### PROBLEM TO WORK ON
Output every entry below exactly, without its pictures.

Itemized modification records:
------------------------

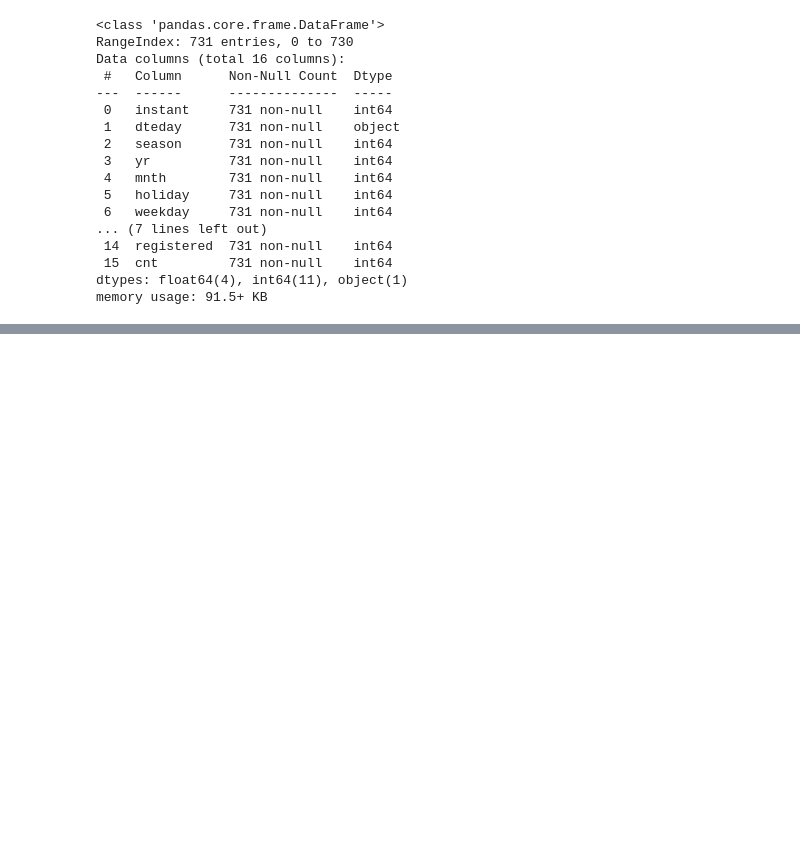
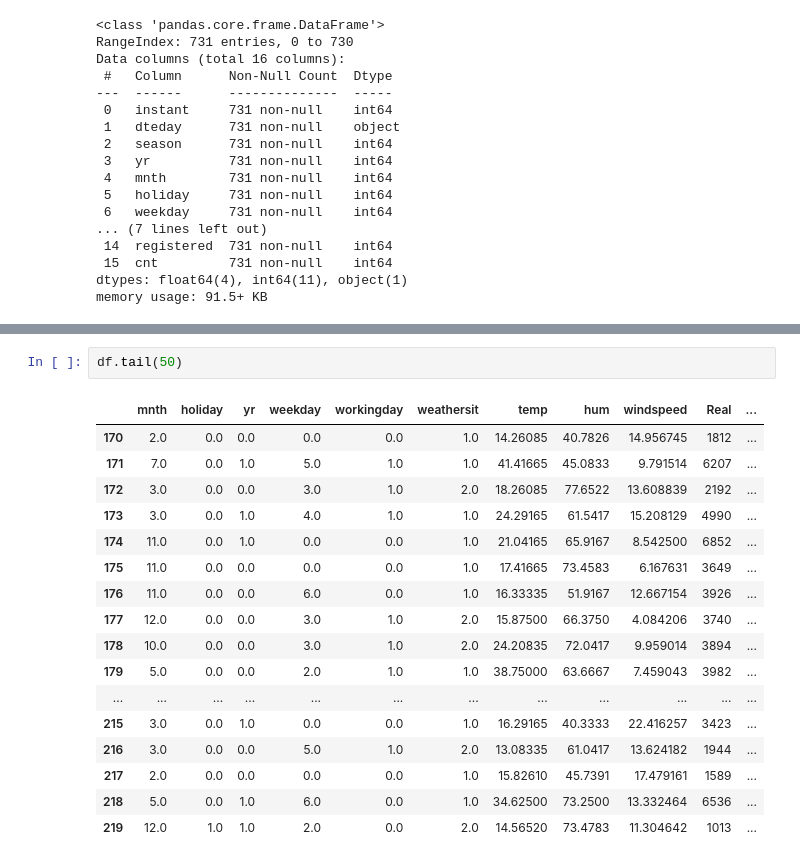
Before and after one commit to SantiFdezz/bike-sharing-ml, a Jupyter notebook: regresion_lineal.ipynb, the cells around one changed output, grey strips where cells are left out. Cells and saved outputs as stored; diff of their text form; blank space fills up the shorter version.

```diff
--- a/regresion_lineal.ipynb
+++ b/regresion_lineal.ipynb
@@ -101,0 +113,20 @@ array([[12.       ,  0.       ,  0.       ,  2.       ,  0.390146 ,
+# %%
+df.tail(50)
+# %% [output]
+|  | mnth | holiday | yr | weekday | workingday | weathersit | temp | hum | windspeed | Real | ... |
+| 170 | 2.0 | 0.0 | 0.0 | 0.0 | 0.0 | 1.0 | 14.26085 | 40.7826 | 14.956745 | 1812 | ... |
+| 171 | 7.0 | 0.0 | 1.0 | 5.0 | 1.0 | 1.0 | 41.41665 | 45.0833 | 9.791514 | 6207 | ... |
+| 172 | 3.0 | 0.0 | 0.0 | 3.0 | 1.0 | 2.0 | 18.26085 | 77.6522 | 13.608839 | 2192 | ... |
+| 173 | 3.0 | 0.0 | 1.0 | 4.0 | 1.0 | 1.0 | 24.29165 | 61.5417 | 15.208129 | 4990 | ... |
+| 174 | 11.0 | 0.0 | 1.0 | 0.0 | 0.0 | 1.0 | 21.04165 | 65.9167 | 8.542500 | 6852 | ... |
+| 175 | 11.0 | 0.0 | 0.0 | 0.0 | 0.0 | 1.0 | 17.41665 | 73.4583 | 6.167631 | 3649 | ... |
+| 176 | 11.0 | 0.0 | 0.0 | 6.0 | 0.0 | 1.0 | 16.33335 | 51.9167 | 12.667154 | 3926 | ... |
+| 177 | 12.0 | 0.0 | 0.0 | 3.0 | 1.0 | 2.0 | 15.87500 | 66.3750 | 4.084206 | 3740 | ... |
+| 178 | 10.0 | 0.0 | 0.0 | 3.0 | 1.0 | 2.0 | 24.20835 | 72.0417 | 9.959014 | 3894 | ... |
+| 179 | 5.0 | 0.0 | 0.0 | 2.0 | 1.0 | 1.0 | 38.75000 | 63.6667 | 7.459043 | 3982 | ... |
+| ... | ... | ... | ... | ... | ... | ... | ... | ... | ... | ... | ... |
+| 215 | 3.0 | 0.0 | 1.0 | 0.0 | 0.0 | 1.0 | 16.29165 | 40.3333 | 22.416257 | 3423 | ... |
+| 216 | 3.0 | 0.0 | 0.0 | 5.0 | 1.0 | 2.0 | 13.08335 | 61.0417 | 13.624182 | 1944 | ... |
+| 217 | 2.0 | 0.0 | 0.0 | 0.0 | 0.0 | 1.0 | 15.82610 | 45.7391 | 17.479161 | 1589 | ... |
+| 218 | 5.0 | 0.0 | 1.0 | 6.0 | 0.0 | 1.0 | 34.62500 | 73.2500 | 13.332464 | 6536 | ... |
+| 219 | 12.0 | 1.0 | 1.0 | 2.0 | 0.0 | 2.0 | 14.56520 | 73.4783 | 11.304642 | 1013 | ... |
```
Also changed, not shown: parts of 4 cells of this notebook.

------------------------

### WRITTEN REPLY
Before and after one commit to SantiFdezz/bike-sharing-ml, a Jupyter notebook: regresion_lineal.ipynb, the cells around one changed output, grey strips where cells are left out. Cells and saved outputs as stored; diff of their text form; blank space fills up the shorter version.

```diff
--- a/regresion_lineal.ipynb
+++ b/regresion_lineal.ipynb
@@ -101,0 +113,20 @@ array([[12.       ,  0.       ,  0.       ,  2.       ,  0.390146 ,
+# %%
+df.tail(50)
+# %% [output]
+|  | mnth | holiday | yr | weekday | workingday | weathersit | temp | hum | windspeed | Real | ... |
+| 170 | 2.0 | 0.0 | 0.0 | 0.0 | 0.0 | 1.0 | 14.26085 | 40.7826 | 14.956745 | 1812 | ... |
+| 171 | 7.0 | 0.0 | 1.0 | 5.0 | 1.0 | 1.0 | 41.41665 | 45.0833 | 9.791514 | 6207 | ... |
+| 172 | 3.0 | 0.0 | 0.0 | 3.0 | 1.0 | 2.0 | 18.26085 | 77.6522 | 13.608839 | 2192 | ... |
+| 173 | 3.0 | 0.0 | 1.0 | 4.0 | 1.0 | 1.0 | 24.29165 | 61.5417 | 15.208129 | 4990 | ... |
+| 174 | 11.0 | 0.0 | 1.0 | 0.0 | 0.0 | 1.0 | 21.04165 | 65.9167 | 8.542500 | 6852 | ... |
+| 175 | 11.0 | 0.0 | 0.0 | 0.0 | 0.0 | 1.0 | 17.41665 | 73.4583 | 6.167631 | 3649 | ... |
+| 176 | 11.0 | 0.0 | 0.0 | 6.0 | 0.0 | 1.0 | 16.33335 | 51.9167 | 12.667154 | 3926 | ... |
+| 177 | 12.0 | 0.0 | 0.0 | 3.0 | 1.0 | 2.0 | 15.87500 | 66.3750 | 4.084206 | 3740 | ... |
+| 178 | 10.0 | 0.0 | 0.0 | 3.0 | 1.0 | 2.0 | 24.20835 | 72.0417 | 9.959014 | 3894 | ... |
+| 179 | 5.0 | 0.0 | 0.0 | 2.0 | 1.0 | 1.0 | 38.75000 | 63.6667 | 7.459043 | 3982 | ... |
+| ... | ... | ... | ... | ... | ... | ... | ... | ... | ... | ... | ... |
+| 215 | 3.0 | 0.0 | 1.0 | 0.0 | 0.0 | 1.0 | 16.29165 | 40.3333 | 22.416257 | 3423 | ... |
+| 216 | 3.0 | 0.0 | 0.0 | 5.0 | 1.0 | 2.0 | 13.08335 | 61.0417 | 13.624182 | 1944 | ... |
+| 217 | 2.0 | 0.0 | 0.0 | 0.0 | 0.0 | 1.0 | 15.82610 | 45.7391 | 17.479161 | 1589 | ... |
+| 218 | 5.0 | 0.0 | 1.0 | 6.0 | 0.0 | 1.0 | 34.62500 | 73.2500 | 13.332464 | 6536 | ... |
+| 219 | 12.0 | 1.0 | 1.0 | 2.0 | 0.0 | 2.0 | 14.56520 | 73.4783 | 11.304642 | 1013 | ... |
```
Also changed, not shown: parts of 4 cells of this notebook.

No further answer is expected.